Report slams lack of action over ethnic cleansing and asks why more sexual violence experts have not been sent to area
International plans for the potential return of 100,000 Rohingya to Myanmar without a clear understanding of their legal status, destination or willingness to return represent a grave risk, a select committee has warned.
In a tough report questioning the UK government’s strategy towards the military regime in Myanmar, the all-party international development select committee challenged ministers to “reflect on why so much evidence of discrimination, marginalisation and abuse of the Rohingya people in Myanmar was seemingly ignored for so long, rather than translated into effective action by the international community”.
It said: “Conduct, described clearly as amounting to ‘ethnic cleansing’, has been regularly reported by groups such as Human Rights Watch for some years and yet nothing effective seems to have been attempted to stop it.”

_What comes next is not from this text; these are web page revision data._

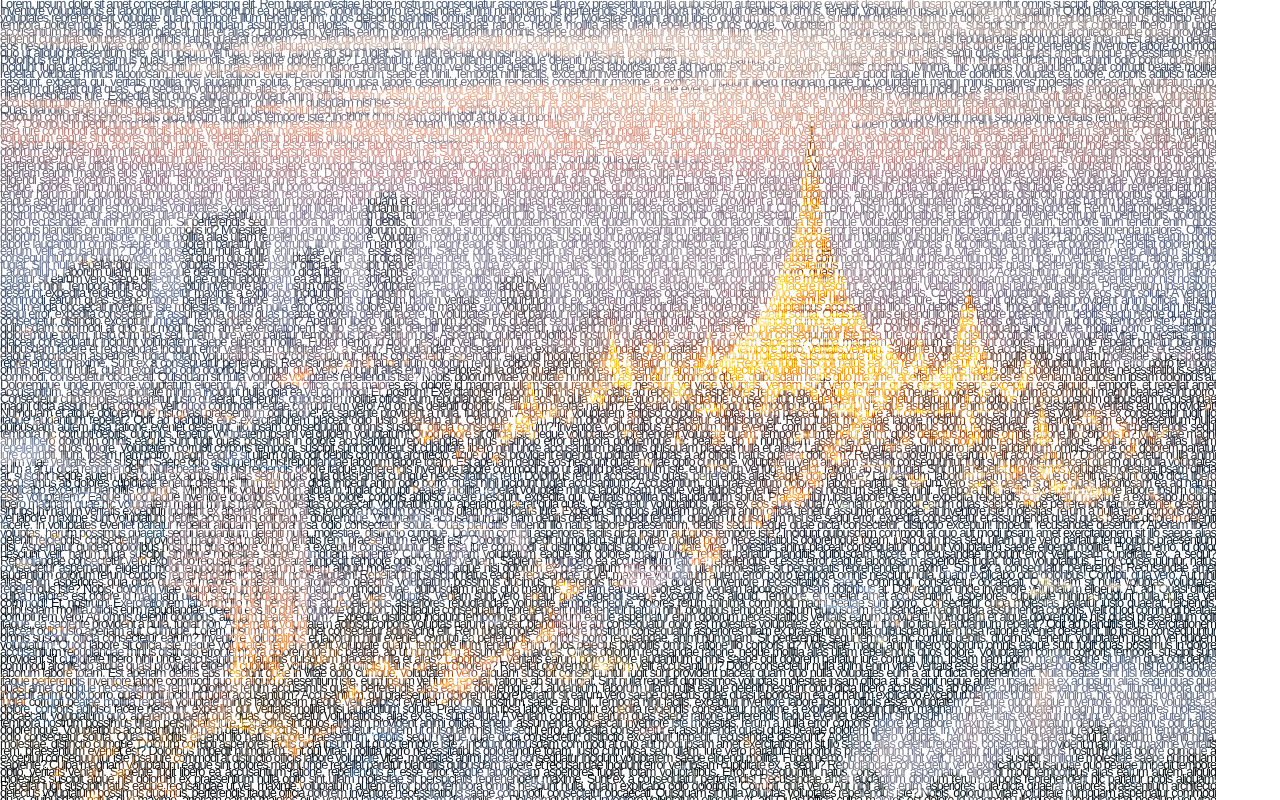
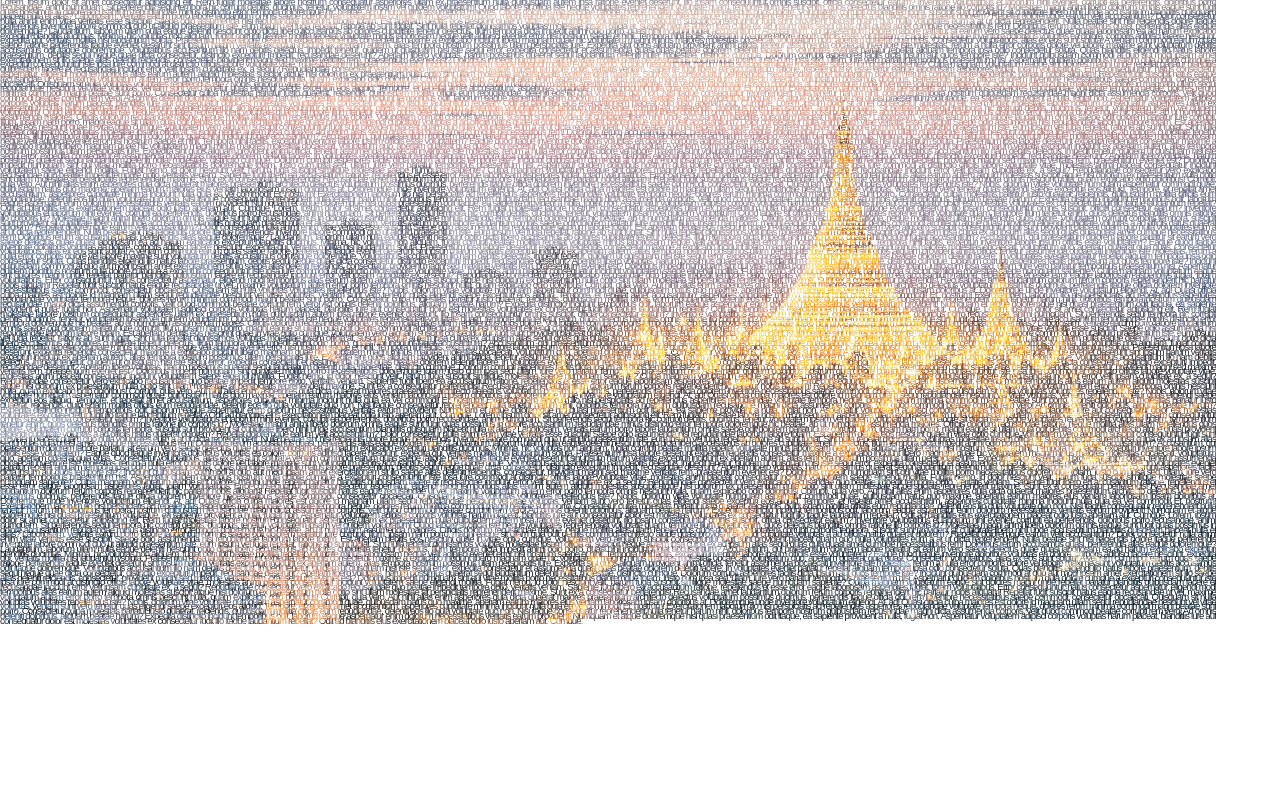
Before and after one commit to Eric9435/code-portrait, a plain HTML site: page index.html in a window 1280 px wide. Shown: the top 800 px of the page. Drawn offline with Linux system fonts and the light colour scheme.

Commit message:
Update style.css

```diff
--- a/style.css
+++ b/style.css
@@ -15,19 +15,23 @@ section{
 }
 
 p{
-  font-size:0.8em;
-  line-height:0.55em;
-  letter-spacing:-0.08em;
-  max-width:1300px;
-  width:95%;
-  text-align:justify;
+  font-size: 0.6em;
+  line-height: 0.5em;
+  letter-spacing: -0.09em;
 
-  background:url(face.jpg);
-  background-size:cover;
-  background-position:center;
-  background-attachment:fixed;
+  max-width: 1400px;
+  width: 95%;
+  text-align: justify;
 
-  -webkit-background-clip:text;
-  background-clip:text;
-  color:transparent;
+  background-image: url("face.jpg");
+  background-size: cover;
+  background-position: center;
+  background-repeat: no-repeat;
+  background-attachment: fixed;
+
+  -webkit-background-clip: text;
+  background-clip: text;
+
+  color: transparent;
+  -webkit-text-fill-color: transparent; /* IMPORTANT */
 }
```
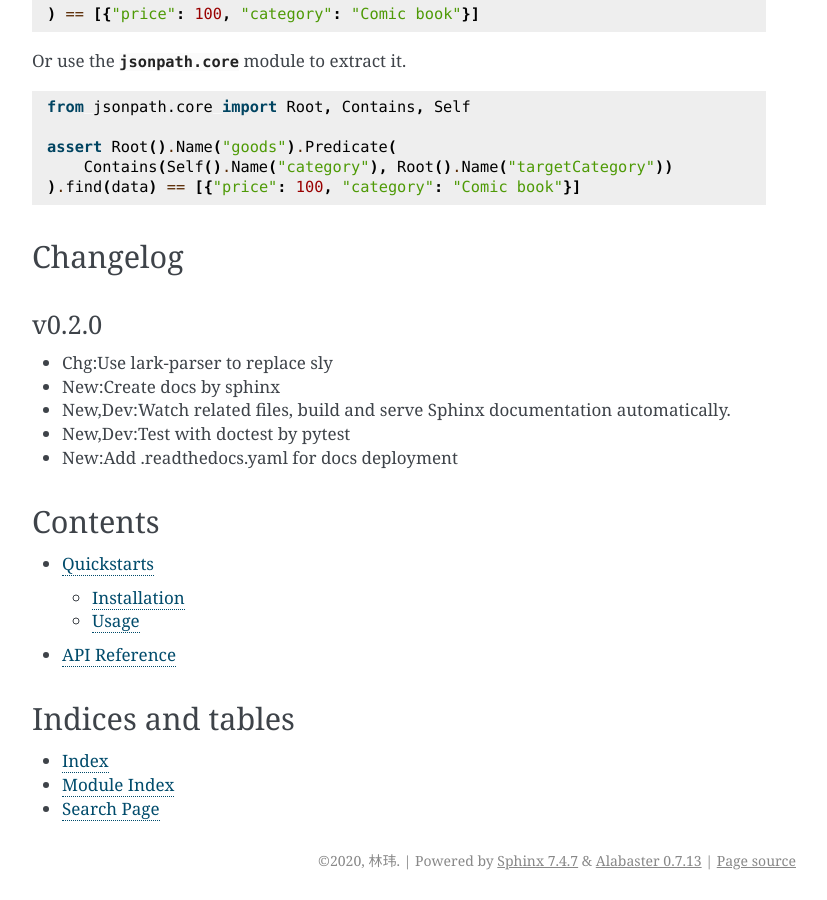
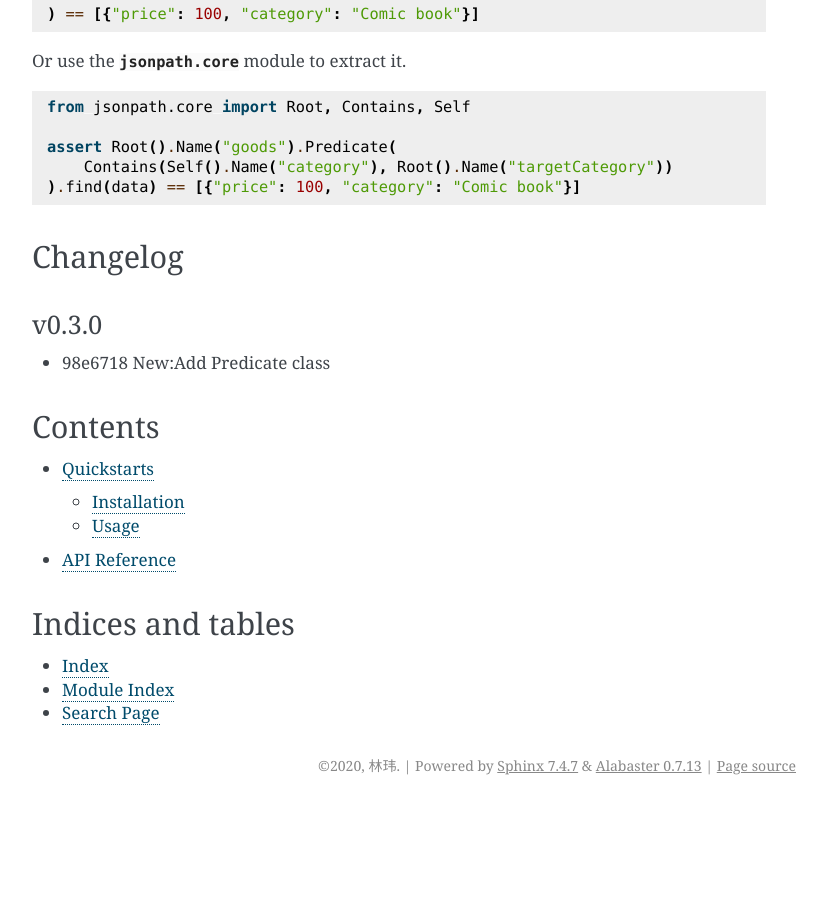
Before and after one commit to linw1995/jsonpath, a Sphinx documentation site: the page built from docs/source/index.rst, in a window 1280 px wide and 900 px high, scrolled down 1064 px. Shown: the whole window, without its empty margins (356-1183 px from the left). Built offline with Sphinx 7.4.7, drawn with Linux system fonts in a browser that asks for light colours; after the commit the page ends 1869 px from its top, so only the background shows below that.

Commit message:
New:Bump to v0.3.0
- 98e6718 New:Add Predicate class

```diff
--- a/docs/source/changelog.rst
+++ b/docs/source/changelog.rst
@@ -2,15 +2,10 @@
 Changelog
 =========
 
-v0.2.0
+v0.3.0
 ~~~~~~
 
-- Chg:Use lark-parser to replace sly
-- New:Create docs by sphinx
-- New,Dev:Watch related files,
-  build and serve Sphinx documentation automatically.
-- New,Dev:Test with doctest by pytest
-- New:Add .readthedocs.yaml for docs deployment
+- 98e6718 New:Add Predicate class
 
 .. include:: history.rst
     :start-line: 4
--- a/pyproject.toml
+++ b/pyproject.toml
@@ -1,6 +1,6 @@
 [tool.poetry]
 name = "jsonpath-extractor"
-version = "0.2.0"
+version = "0.3.0"
 license = "MIT"
 description = "A selector expression for extracting data from JSON."
 authors = ["林玮 <linw1995@icloud.com>"]
```
Also changed, not shown: README.rst (+2 -7 lines), docs/source/history.rst (+10 -0 lines).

It suggested ministers, in retrospect, took an over-optimistic view of how far democracy had developed in Myanmar, and in the leadership likely to be given by Nobel prize winner Aung San Suu Kyi. The report suggested that “continuing engagement” with Myanmar “seems to have been interpreted as tacit acceptance of the treatment of the Rohingya”.
The committee said the repatriation of displaced Rohingya from Bangladesh to Myanmar was well under way “without any evidence of consultation or involvement with the community”.
The select committee said: “The required conditions for the safe return of the Rohingya must include … access to fundamental human rights. Previous episodes of displacement and return of the Rohingya, and other ethnic minorities, over the last 20 years do not inspire confidence.
“It is unacceptable to propose that the Rohingya be returned to live in Burmese-run internment camps; inevitably to be faced with further privations, potential abuses and uncertain access for outside agencies; and likely only to be displaced once again if there is further violence.”
The committee also asked the government why so few of its expert sexual-violence-in-conflict team have been deployed to help the Rohingya. William Hague, when he was foreign secretary, made combatting sexual violence in conflict a major priority. It says only two full-time staff have been deployed.
The select committee released a private letter Hague sent to the Foreign Office asking ministers to send its prevention-of-sexual-violence team to Myanmar or the refugee camps in Bangladesh.